* [Exercise description]: Look for the line that contains "MESH --> HELP"; output that line and every line after it exactly, through the final line of the material below, and nothing else.

(Source records)

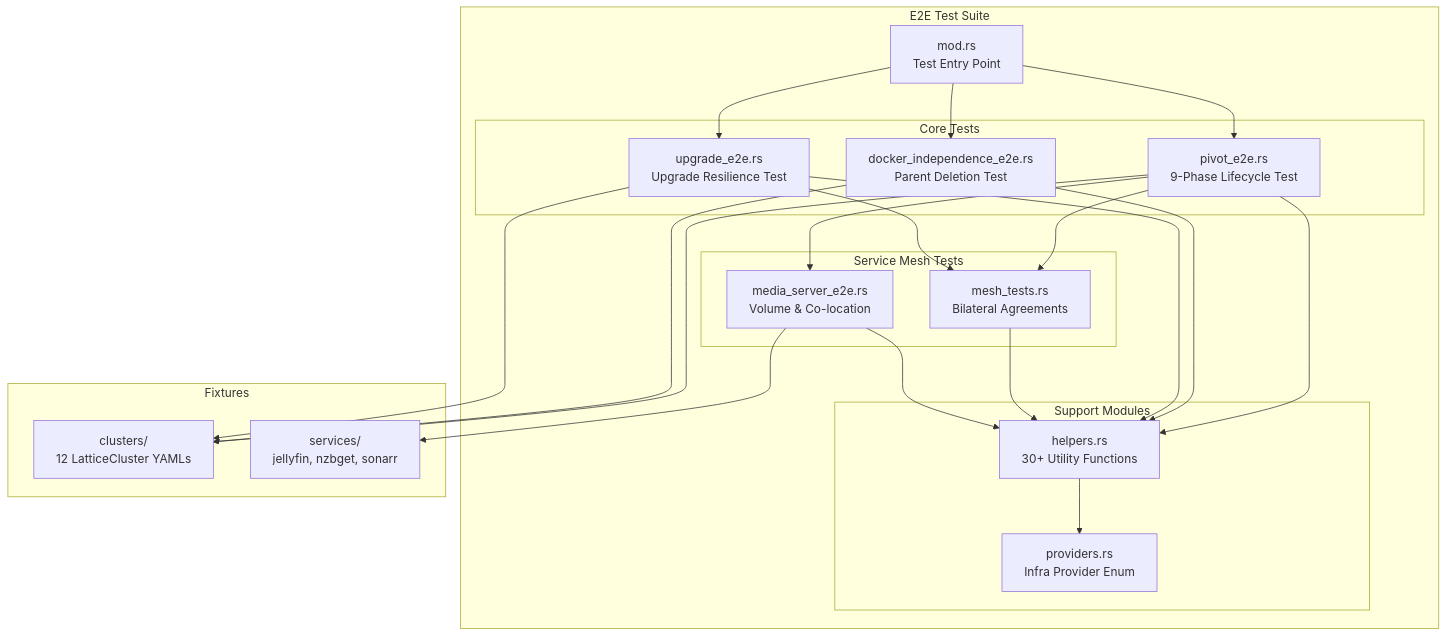
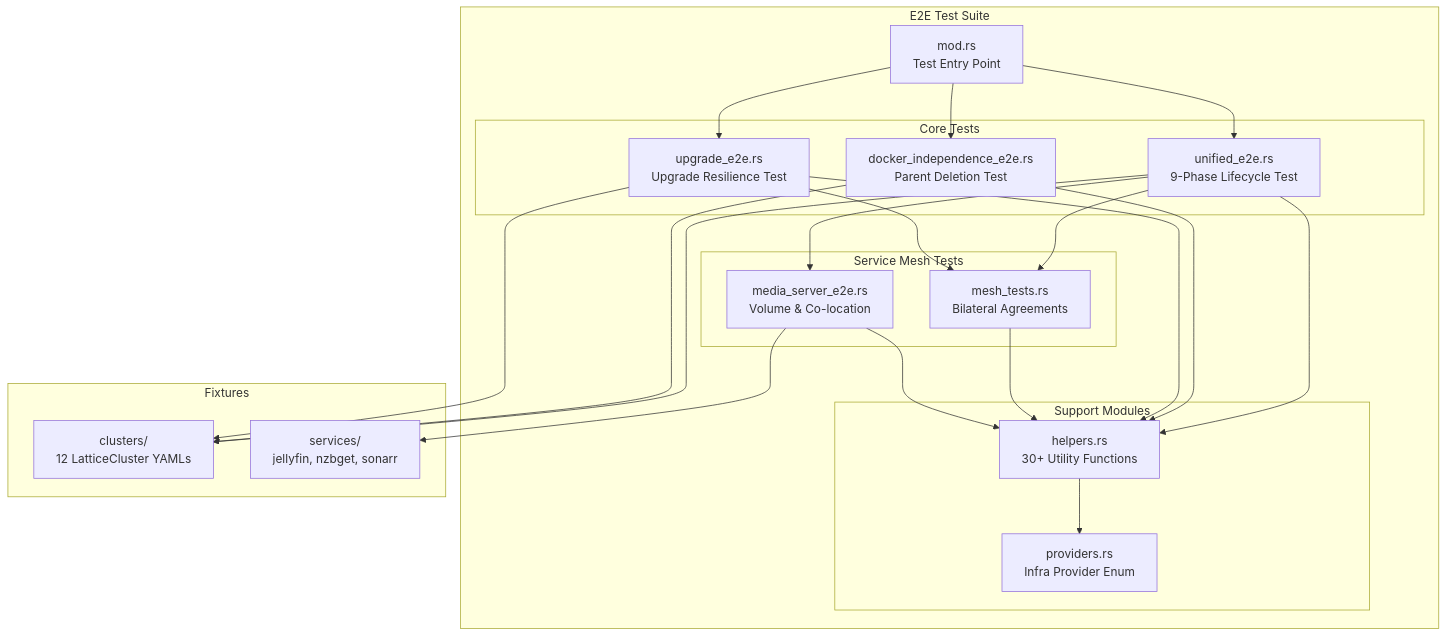
Before and after one commit to evan-hines-js/lattice: the first of 19 diagrams in docs/e2e-tests.md, drawn with Mermaid. The commit also changed other lines of this file and 66 other files, not shown here.

````diff
--- a/docs/e2e-tests.md
+++ b/docs/e2e-tests.md
@@ -19,44 +19,44 @@
 ```mermaid
 graph TB
     subgraph "E2E Test Suite"
         MOD[mod.rs<br/>Test Entry Point]
 
         subgraph "Core Tests"
-            PIVOT[pivot_e2e.rs<br/>9-Phase Lifecycle Test]
+            PIVOT[unified_e2e.rs<br/>9-Phase Lifecycle Test]
             INDEP[docker_independence_e2e.rs<br/>Parent Deletion Test]
             UPGRADE[upgrade_e2e.rs<br/>Upgrade Resilience Test]
         end
 
         subgraph "Service Mesh Tests"
             MESH[mesh_tests.rs<br/>Bilateral Agreements]
             MEDIA[media_server_e2e.rs<br/>Volume & Co-location]
         end
 
         subgraph "Support Modules"
             HELP[helpers.rs<br/>30+ Utility Functions]
             PROV[providers.rs<br/>Infra Provider Enum]
         end
     end
 
     subgraph "Fixtures"
         CLUST[clusters/<br/>12 LatticeCluster YAMLs]
         SVC[services/<br/>jellyfin, nzbget, sonarr]
     end
 
     MOD --> PIVOT
     MOD --> INDEP
     MOD --> UPGRADE
     PIVOT --> MESH
     PIVOT --> MEDIA
     UPGRADE --> MESH
     PIVOT --> HELP
     INDEP --> HELP
     UPGRADE --> HELP
     MESH --> HELP
     MEDIA --> HELP
     HELP --> PROV
     PIVOT --> CLUST
     INDEP --> CLUST
     UPGRADE --> CLUST
     MEDIA --> SVC
 ```
````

(End Source records)

* [Written answer]:
     MESH --> HELP
     MEDIA --> HELP
     HELP --> PROV
     PIVOT --> CLUST
     INDEP --> CLUST
     UPGRADE --> CLUST
     MEDIA --> SVC
 ```
````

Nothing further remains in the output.